=== Source data ===

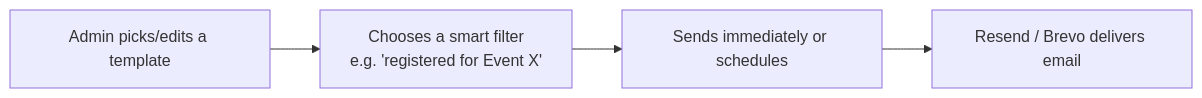
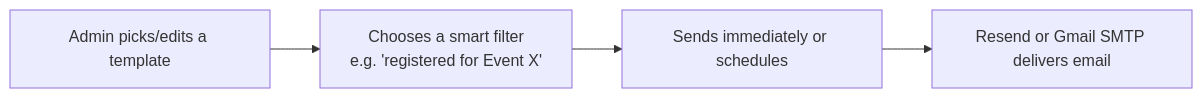
The diagram in docs/features/email-notifications.md (Srkr-Coding-Club/SRKRCC-Main_APPLICATION_BACKEND), drawn with Mermaid before and after one commit. The commit also changed other lines of this file and 11 other files, not shown here.

First line of the commit message:
feat: Implement email provider configuration with Resend and Gmail SMTP

````diff
--- a/docs/features/email-notifications.md
+++ b/docs/features/email-notifications.md
@@ -11,6 +11,6 @@
 ```mermaid
 flowchart LR
     A[Admin picks/edits a template] --> B[Chooses a smart filter\ne.g. 'registered for Event X']
     B --> C[Sends immediately or schedules]
-    C --> D[Resend / Brevo delivers email]
+    C --> D[Resend or Gmail SMTP delivers email]
 ```
````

===

Problem description » Lines containing the word "features": copy every one of them from the records above.

Task result »
The diagram in docs/features/email-notifications.md (Srkr-Coding-Club/SRKRCC-Main_APPLICATION_BACKEND), drawn with Mermaid before and after one commit. The commit also changed other lines of this file and 11 other files, not shown here.
--- a/docs/features/email-notifications.md
+++ b/docs/features/email-notifications.md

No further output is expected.